Science and Ecology

Stop the Machine! — The Sabbatical Year Principle

The biblical shemitah represents an alternative to the consumer society.

Humans as Co-creators: Co-owners as Well?

A Talmudic legal parable illustrates that, although they may have improved the natural world, humans do not own it. We may transcend nature, but we are also part of it.

Nature and Holiness in the Writings of Priests and Prophets

To the Israelite prophets, humans are central to the relationship of God and the created world...

In the Theocentric Universe, Human Beings Are Not Masters

Powerful passages in the Book of Job teach that the world, and the animals in particular, must not be abused or exploited by human beings.

The Genesis Creation Story: Permission to Despoil?

A Bible scholar takes issue with those who blame the Book of Genesis for Western culture's exploitative disregard for nature.

The Natural World and our Need for Wonder

When we perceive, at rare moments, that behind the natural world is a realm of the unknown and inexplicable, we attain awareness of holiness

Urbanization and Land Use: A Biblical Model

The design of the Levites’ urban settlements featured open spaces and regional integration.

Humans as Guests in God’s World

A talmudic metaphor teaches that human beings are responsible for ensuring that the world achieves global environmental sustainability.

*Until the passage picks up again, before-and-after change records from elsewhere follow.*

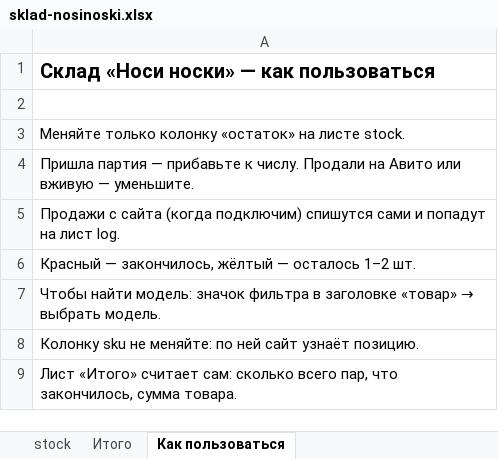
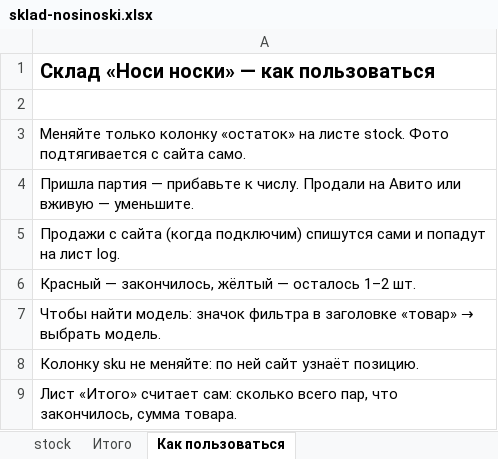
Before and after one commit to planetasofa2012-code/nosi-noski, an Excel workbook: stock/sklad-nosinoski.xlsx, sheet Как пользоваться, drawn as a sheet; values as stored, in another font and other column widths than the file's, no borders; the diff names each change by its address in the sheet, - before the commit and + after, or states it on an @@ line.

```diff
--- a/stock/sklad-nosinoski.xlsx (sheet Как пользоваться)
+++ b/stock/sklad-nosinoski.xlsx (sheet Как пользоваться)
-A3: …листе stock.
+A3: …листе stock. Фото подтягивается с сайта само.
```
Also changed, not shown: sheet Итого, sheet stock, 3 other files.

The Earth’s Reward: Enjoy Its Fruit, but Protect Its Fruitfulness

The Torah teaches us to value human life -- as part of a sustainable world.

Jewish Bioethics 101

The relationship between Jewish law, Jewish ethics, and the ethical principles of general society are navigated differently by different Jewish authorities. However, there is one principle that can be singled out for its prominence in Jewish bioethical di